stonemason," she says. "He came over on the Ben Nevis. His wife and
daughter died on the way over of cholera. But his wife had already had a
baby on board ship. He remarried and had 10 other children, after having
5 with his first wife." Unlike most of the Wends, Peter Fritzsche never
changed his name, except to drop the "z" in the middle. Wendish
patronyms are distinguished by a cluster of consonants, such as Ben
Tschatschula or the less tortuous Pietsch and Lorentschk. The names are
scattered among the tombstones in the cemetery between the picnic
grounds and the church. "They came from a cooler, more temperate
landscape and got hostile, infertile land. The soil would not prosper
traditional crops," Mrs. Kasper explains, adding that they had to
develop trades, new farming skills, and ways of staying alive through
harsh winters. There, among the tombstones, we come across a cluster of
graves from the Killian family, which spawned at least two pastors,
including the legendary Rev. Johann Killian (1811-84), the spiritual
leader of the original Texas Wends. Mr. Killian, a handsome,

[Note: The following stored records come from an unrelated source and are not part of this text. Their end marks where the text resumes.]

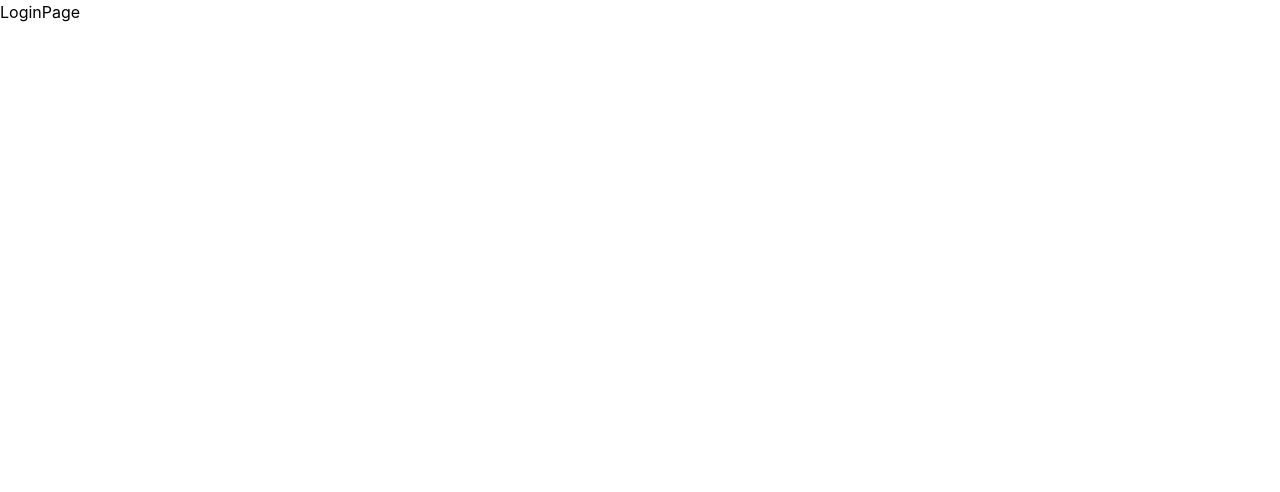
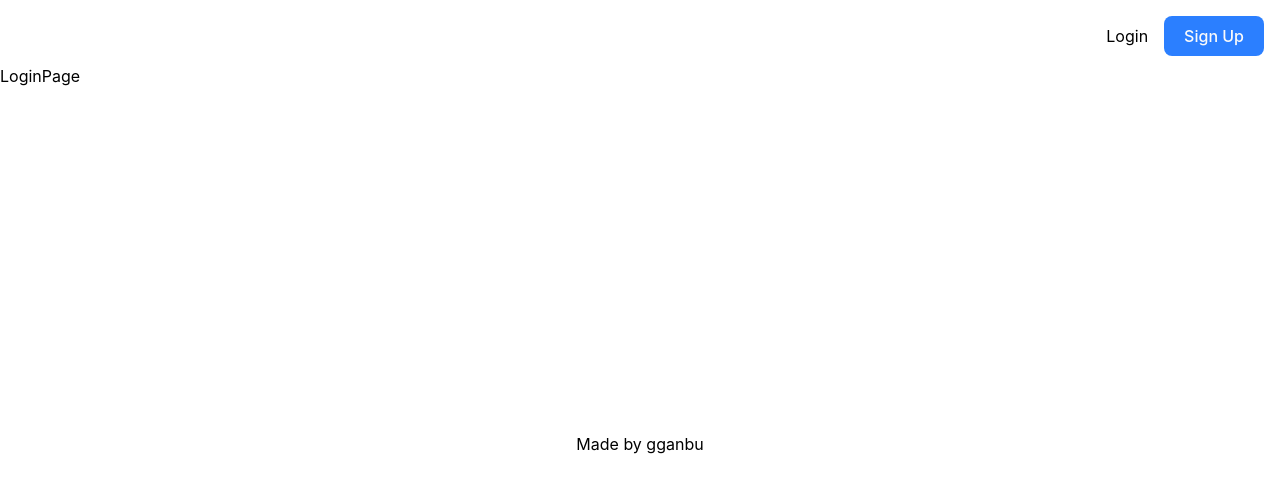
Before and after one commit to gganbuu/super-secret-club-frontend, a React (Vite) app: page /login in a window 1280 px wide. Shown: the top 492 px of the page. Built offline with nearby package versions, Linux system fonts and the light colour scheme.

Commit message:
added layout for navbar and footer bar

```diff
--- /dev/null
+++ b/src/components/FooterBar/FooterBar.jsx
@@ -0,0 +1,11 @@
+import React from 'react'
+
+const FooterBar = ({}) => {
+  return (
+    <footer className='max-w-7xl m-auto flex items-center gap-[1rem] p-[1rem]'>
+        <p>Made by gganbu</p>
+    </footer>
+  )
+}
+
+export default FooterBar
--- /dev/null
+++ b/src/components/Layout/Layout.jsx
@@ -0,0 +1,16 @@
+import React from 'react'
+import { Outlet } from 'react-router'
+import NavBar from '../Navbar/NavBar'
+import FooterBar from '../FooterBar/FooterBar'
+
+const Layout = () => {
+  return (
+    <div className='flex flex-col min-h-screen'>
+        <NavBar/>
+        <Outlet/>
+        <FooterBar/>
+    </div>
+  )
+}
+
+export default Layout
--- /dev/null
+++ b/src/components/Navbar/NavBar.jsx
@@ -0,0 +1,23 @@
+import { Link } from "react-router"
+import PrimaryButton from "../PrimaryButton/PrimaryButton"
+
+const NavBar = ({isLoggedIn}) => {
+    return (
+        <header className='h-[4rem]'>
+        {isLoggedIn
+        ?
+        (
+        <nav>
+
+        </nav>
+        ) : (
+        <nav className='max-w-7xl m-auto flex justify-end items-center gap-[1rem] p-[1rem]'>
+            <Link to="/Login"> Login </Link>
+            <Link to="/Sign Up"><PrimaryButton name="Sign Up"></PrimaryButton></Link>
+        </nav>
+        )}
+        </header>
+    )
+}
+
+export default NavBar
--- a/src/main.jsx
+++ b/src/main.jsx
@@ -2,13 +2,15 @@ import { StrictMode } from 'react'
 import { createRoot } from 'react-dom/client'
 import { createBrowserRouter } from "react-router";
 import { RouterProvider } from "react-router/dom";
+
+import Layout from './components/Layout/Layout';
 
 import SuccessPage from './pages/SuccessPage/SuccessPage';
 import { SignUpPage } from './pages/SignUpPage/SignUpPage';
 import { SignUpPost } from './pages/SignUpPage/SignUpPost';
 
 import LoginPage from './pages/LoginPage/LoginPage';
-import { LoginPagePost } from './pages/LoginPage/LoginPagePost'
+import { LoginPagePost } from './pages/LoginPage/LoginPost'
 
 import './index.css'
 
@@ -16,18 +18,35 @@ import './index.css'
 const router = createBrowserRouter([
   {
     path: "/",
-    Component: SignUpPage,
-    action: SignUpPost
-  },
-  {
-    path: "/success",
-    Component: SuccessPage,
-  },
-  {
-    path: "/login",
-    Component: LoginPage,
-  },
+    element: <Layout/>,
+    children: [
+      {
+        index: true,
+        Component: SignUpPage,
+      },
+      {
+        path: 'login',
+        Component: LoginPage,
+      }
+    ]
+  }
 ]);
+
+// const router = createBrowserRouter([
+//   {
+//     path: "/",
+//     Component: SignUpPage,
+//     action: SignUpPost
+//   },
+//   {
+//     path: "/success",
+//     Component: SuccessPage,
+//   },
+//   {
+//     path: "/login",
+//     Component: LoginPage,
+//   },
+// ]);
 
 createRoot(document.getElementById('root')).render(
   <RouterProvider router={router}/>
--- a/src/pages/SignUpPage/SignUpPage.jsx
+++ b/src/pages/SignUpPage/SignUpPage.jsx
@@ -1,5 +1,6 @@
 import {useState } from 'react'
 import { useActionData } from 'react-router'
+import NavBar from '../../components/Navbar/NavBar'
 
 import { Form } from 'react-router'
 import LabelInput from '../../components/LabelInput/LabelInput'
@@ -33,10 +34,7 @@ export const SignUpPage = () => {
 
 
     return (
-    <div className='flex flex-col min-h-screen'>
-        <header className='h-[4rem]'>
-            <nav></nav>
-        </header>
+    <>
         <main className='flex-1 flex justify-center items-center'>
             <Form method="POST" className="flex flex-col justify-between w-xl min-h-[600px] border border-gray-400 rounded-xl py-[2rem] px-[2rem]">
                 <header className='flex flex-col items-center'>
@@ -88,9 +86,6 @@ export const SignUpPage = () => {
                 </footer>
             </Form>
         </main>
-
-        <footer className='h-[4rem]'>
-        </footer>
-    </div>
+    </>
   )
 }
```
Also changed, not shown: src/pages/LoginPage/LoginPost.js (renamed from src/pages/LoginPage/LoginPagePost.js).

white-haired man with striking, round eyes, was, according to Lammert,
"a scholar and prolific writer who translated from German into Wendish
many books such as Luther's Large Catechism and the Augsburg Confession.
He also wrote Wendish prayer books, sermons, tracts, as well as hymns
and poems. . . . Rev. Killian was also known to preach the same sermon
in Wendish, German, and English on a Sunday morning." Whatever the
austerity of their pioneer life, the church the Wends built is no drab,
solemn sanctuary. The pillars are covered with feather-painting, some of
it done by the original Wends, to make them look like marble. Original
hand carving by local craftsmen handsomely adorns the pews. Beautiful,
ornate organ pipes in blue, gold, and white are behind the altar, above
an Alleluia! altar cloth. Standing here in their church in Serbin, you
feel the religious determination and solid resolve that kept them
together and sustained them through their struggles. Today, the
congregation, almost 95 percent of it Wendish, still maintains this
church in the midst of a rekindling interest among Wends in their own
Wendishness. People who, as children, passed a thousand times between
the paintings of the Ben Nevis and of Mr. Killian are taking a sudden
interest in these archetypal figures and the history they represent. 
The Wendish Heritage Society is building up archives and constructing a
museum out of the old two-room schoolhouse, which until last year
accommodated eight grades. It's the only Wendish school outside East
Germany (where the communist government has made some symbolic
importance of the Wends and their history of persecution), and people
like Evelyn Kasper are rummaging through their possessions to find faded
photographs of determined, solemn, square-jawed folk who look as if they
had their hands full finding a new life, but who also evoke images of
strong family ties and homespun virtues. Johann Killian would have been

Picture 1, Wendish newly weds -- black wedding dress and all; Picture 2,
The Reverend Johann Killian posing with his daughter

Texas Wendish Heritage Museum